There are several city-center branches of this chic one-stop shop, which stocks men's and women's fashions and shoes by Romeo Gigli, Armani, Prada, Miu Miu, Anna Molinari, Dolce & Gabbana, and many more. It also sells its own clothing line, shoes (definitely worth a look), and accessories. The Via Roma store is the biggest, but there are others at 72r Via Por Santa Maria (39-055-215-596) and 3–7 Via Martelli (39-055-239-8336). Raspini (17r Via Calimaruzza) is an outlet selling previous seasons' stock from the main stores, where you will find massive discounts on Raspini's own label as well as other major designers.

Riccardo Barthel
234r Via dei Serragli
Florence
Italy 50124
Tel: 39 055 228 0721
www.riccardobarthel.it

Barthel is the king of Italy's shabby-chic interior designers. His shop and HQ near the Porta Romana is a treasure trove of old copper pots, worn leather armchairs, antique Vietri floor tiles, picture frames, and other exquisitely tasteful domestic bibelots, with originals and reproductions merging seamlessly in the mix. You can buy single items, though the place is essentially a calling card for Barthel's thriving design consultancy.
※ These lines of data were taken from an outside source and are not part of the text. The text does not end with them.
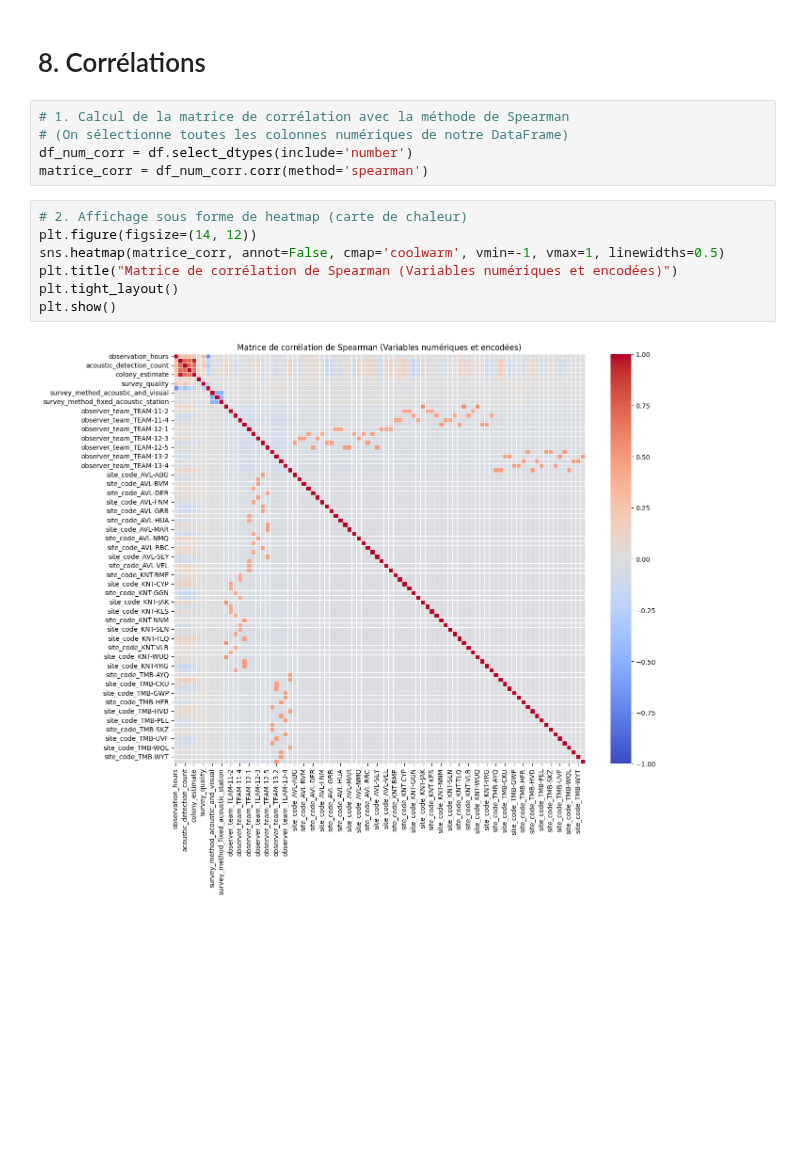
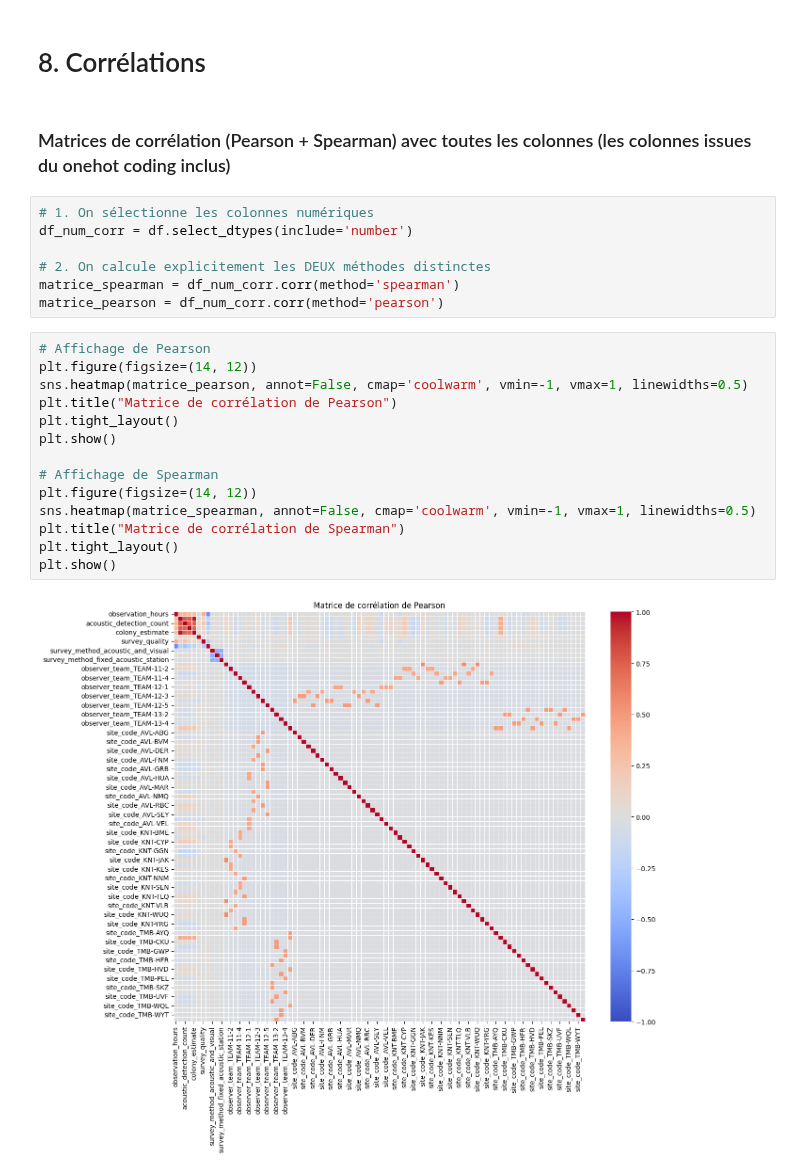
Before and after one commit to HananeDjouadi/G05-DataMining-2627, a Jupyter notebook: data/ecology/bat_surveys.ipynb, the cells around one changed output. Saved outputs shown, nothing was run; the diff lists cells and outputs as text; blank space fills up the shorter version.

```diff
--- a/data/ecology/bat_surveys.ipynb
+++ b/data/ecology/bat_surveys.ipynb
@@ -649,17 +650,28 @@ En appliquant les recommandations d'analyse (croisement médiane/quartiles/min/m
 - Décision et Justification : Ces valeurs extrêmes ont été intégralement conservées. Dans le contexte d'une étude écologique sur la faune sauvage, ces pics ne correspondent pas à des erreurs de saisie ou à des bugs matériels, mais à des réalités biologiques (nuits de forte activité, migration, ou proximité d'une colonie). Les supprimer aurait artificiellement lissé les données et détruit l'information la plus critique de l'étude.
 # %% [markdown]
 # 8. Corrélations
+# %% [markdown]
+### Matrices de corrélation (Pearson + Spearman) avec toutes les colonnes (les colonnes issues du onehot coding inclus)
 # %%
-# 1. Calcul de la matrice de corrélation avec la méthode de Spearman
-# (On sélectionne toutes les colonnes numériques de notre DataFrame)
+# 1. On sélectionne les colonnes numériques
 df_num_corr = df.select_dtypes(include='number')
-matrice_corr = df_num_corr.corr(method='spearman')
+
+# 2. On calcule explicitement les DEUX méthodes distinctes
+matrice_spearman = df_num_corr.corr(method='spearman')
+matrice_pearson = df_num_corr.corr(method='pearson')
-# %%
-# 2. Affichage sous forme de heatmap (carte de chaleur)
-plt.figure(figsize=(14, 12))
-sns.heatmap(matrice_corr, annot=False, cmap='coolwarm', vmin=-1, vmax=1, linewidths=0.5)
-plt.title("Matrice de corrélation de Spearman (Variables numériques et encodées)")
-plt.tight_layout()
-plt.show()
-# %% [output]
-[figure, removed]
+# %%
+# Affichage de Pearson
+plt.figure(figsize=(14, 12))
+sns.heatmap(matrice_pearson, annot=False, cmap='coolwarm', vmin=-1, vmax=1, linewidths=0.5)
+plt.title("Matrice de corrélation de Pearson")
+plt.tight_layout()
+plt.show()
+
+# Affichage de Spearman
+plt.figure(figsize=(14, 12))
+sns.heatmap(matrice_spearman, annot=False, cmap='coolwarm', vmin=-1, vmax=1, linewidths=0.5)
+plt.title("Matrice de corrélation de Spearman")
+plt.tight_layout()
+plt.show()
+# %% [output]
+[figure, added]
```
Also changed, not shown: parts of 9 cells of this notebook.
But for anyone interested in the new-old Tuscan country look, a wander around the designer's lair is a great source of inspiration.

Open Mondays through Fridays 9 am to 1 pm and 3:30 to 7:30 pm, and Saturdays 9 am to 1 pm, October through April.

Roberto Cavalli
83/r Via Tornabuoni
Florence
Italy
Tel: 39 055 239 6226
www.robertocavalli.it

Local boy Roberto Cavalli's flagship store opened a couple of years ago, controversially taking over a space previously occupied by Giacosa, one of Florence's classic cafés. The mouthwatering cakes and pastries in the window have been replaced by Cavalli's brash rock-star creations. When you get fed up with shopping (or to recover from the price tag on that pair of skintight, sequined, and ripped-up jeans), pop next door to Cavalli's café, where you can perch on a leopard-skin ottoman and watch a catwalk show on the huge video screen while sipping a cocktail; you might even catch a glimpse of the man himself.

Roberto Ugolino
17/r Via dei Michelozzi
Florence
Italy
Tel: 39 055 216 246
www.roberto-ugolini.com

Young shoemaker Roberto Ugolini's small workshop is just off Piazza Santo Spirito; you can watch him and his apprentices at work turning out exquisite men's shoes. From the first measurements to the finished article, expect to wait about four months, but the result will be well worth the patience required, and the shoes will last for years. Ugolini's models are mostly along fairly traditional lines: wingtips and monk straps with various degrees of decoration in a whole range of colors.

Closed Sundays.

Scuola del Cuioio
5/r Via San Giuseppe
Florence
Italy
Tel: 39 055 244 533
www.leatherschool.com

Created as a vocational charity for war orphans, this leather school is located inside the cloisters of Santa Croce church (you can also enter through the church itself). Apart from perusing a wide range of high-quality leather goods (jackets, bags, luggage, accessories, gift items, and a great selection of change purses and wallets), all at very reasonable prices, you can actually watch craftsmen and their apprentices at work. You can also have goods custom-made in calfskin, ostrich, or crocodile in a huge range of colors.

Information may have changed since the date of publication. Please confirm details with individual establishments before planning your trip.